[Data listing]

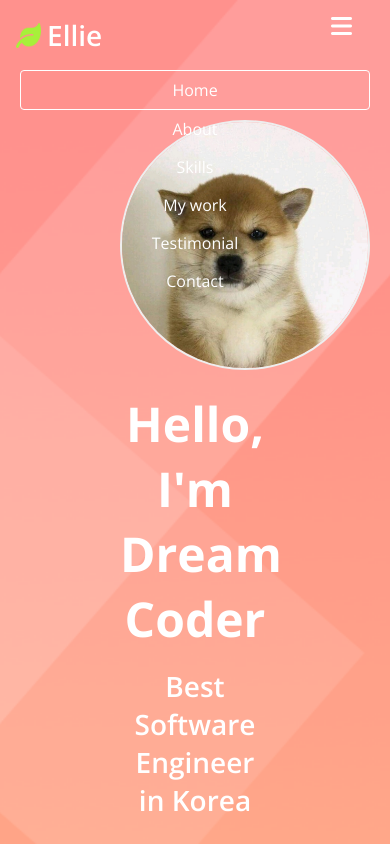
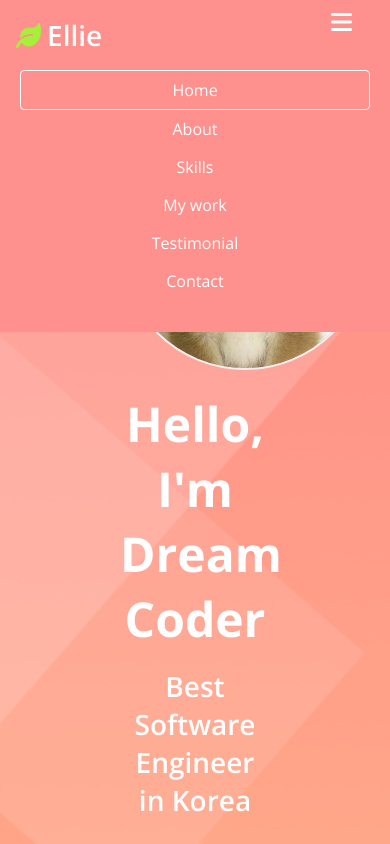
Before and after one commit to codingski/portfolio-clone-coding, a plain HTML site: page index.html in a window 390 px wide. Both pictures are taken after a click on the button 341 px from the left and 27 px from the top of the page. Shown: the top 844 px of the page. Drawn offline with nearby package versions, Linux system fonts and the light colour scheme.

Commit message:
JS: Navbar menu toggle
JS: Navbar menu toggle

```diff
--- a/main.js
+++ b/main.js
@@ -9,6 +9,8 @@ document.addEventListener('scroll', ()=> {
     } else {
         navbar.classList.remove('navbar--dark');
     }
+
+    navbarMenu.classList.remove('open');
 })
 
 
@@ -31,6 +33,12 @@ navbarMenu.addEventListener('click', (event) => {
     })
 })
 
+// Navbar menu button for small screen
+
+const toggleBtn = document.querySelector('.navbar__toggle-btn');
+toggleBtn.addEventListener('click', () => {
+    navbarMenu.classList.toggle('open');
+})
 
 // Handle scrolling when tapping on the 'CONTACT ME' button
 const homeContactBtn = document.querySelector('.home__contact');
--- a/style.css
+++ b/style.css
@@ -120,7 +120,7 @@ button {
     margin-right: 6px;
 }
 
-#navbar .navbar__menu {
+.navbar__menu {
     display: flex;
     justify-content: space-between;
 }
@@ -393,18 +393,18 @@ button {
 }
 
 .project__description h3 {
-    color: var(--color-white);
+    color: var(--color-orange);
 }
 
 .project__description h3::after {
     content: '';
-    width: 25px;
+    width: 50px;
     height: 2px;
     background-color: var(--color-dark-white);
     display: block;
     position: relative;
     left: 50%;
-    margin-left: -12px;
+    transform: translateX(-50%);
     margin-top: 8px;
 }
 
@@ -492,12 +492,13 @@ button {
 @media screen and (max-width: 768px) {
     .navbar__toggle-btn {
         display: block;
-        top: 12px;
+        top: 8px;
     }
 
     #navbar {
         flex-direction: column;
         align-items: flex-start;
+        background-color: var(--color-pink);
     }
 
     .navbar__menu {
@@ -527,6 +528,10 @@ button {
         width: 80px;
         height: 80px;
     }
+
+    .open {
+        display: block;
+    }
 }
 
 /* ArrouwUp Button */
```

[/Data listing]

Exercise details: Repeat the entries exactly, without pictures.

Expected output:
Before and after one commit to codingski/portfolio-clone-coding, a plain HTML site: page index.html in a window 390 px wide. Both pictures are taken after a click on the button 341 px from the left and 27 px from the top of the page. Shown: the top 844 px of the page. Drawn offline with nearby package versions, Linux system fonts and the light colour scheme.

Commit message:
JS: Navbar menu toggle
JS: Navbar menu toggle

```diff
--- a/main.js
+++ b/main.js
@@ -9,6 +9,8 @@ document.addEventListener('scroll', ()=> {
     } else {
         navbar.classList.remove('navbar--dark');
     }
+
+    navbarMenu.classList.remove('open');
 })
 
 
@@ -31,6 +33,12 @@ navbarMenu.addEventListener('click', (event) => {
     })
 })
 
+// Navbar menu button for small screen
+
+const toggleBtn = document.querySelector('.navbar__toggle-btn');
+toggleBtn.addEventListener('click', () => {
+    navbarMenu.classList.toggle('open');
+})
 
 // Handle scrolling when tapping on the 'CONTACT ME' button
 const homeContactBtn = document.querySelector('.home__contact');
--- a/style.css
+++ b/style.css
@@ -120,7 +120,7 @@ button {
     margin-right: 6px;
 }
 
-#navbar .navbar__menu {
+.navbar__menu {
     display: flex;
     justify-content: space-between;
 }
@@ -393,18 +393,18 @@ button {
 }
 
 .project__description h3 {
-    color: var(--color-white);
+    color: var(--color-orange);
 }
 
 .project__description h3::after {
     content: '';
-    width: 25px;
+    width: 50px;
     height: 2px;
     background-color: var(--color-dark-white);
     display: block;
     position: relative;
     left: 50%;
-    margin-left: -12px;
+    transform: translateX(-50%);
     margin-top: 8px;
 }
 
@@ -492,12 +492,13 @@ button {
 @media screen and (max-width: 768px) {
     .navbar__toggle-btn {
         display: block;
-        top: 12px;
+        top: 8px;
     }
 
     #navbar {
         flex-direction: column;
         align-items: flex-start;
+        background-color: var(--color-pink);
     }
 
     .navbar__menu {
@@ -527,6 +528,10 @@ button {
         width: 80px;
         height: 80px;
     }
+
+    .open {
+        display: block;
+    }
 }
 
 /* ArrouwUp Button */
```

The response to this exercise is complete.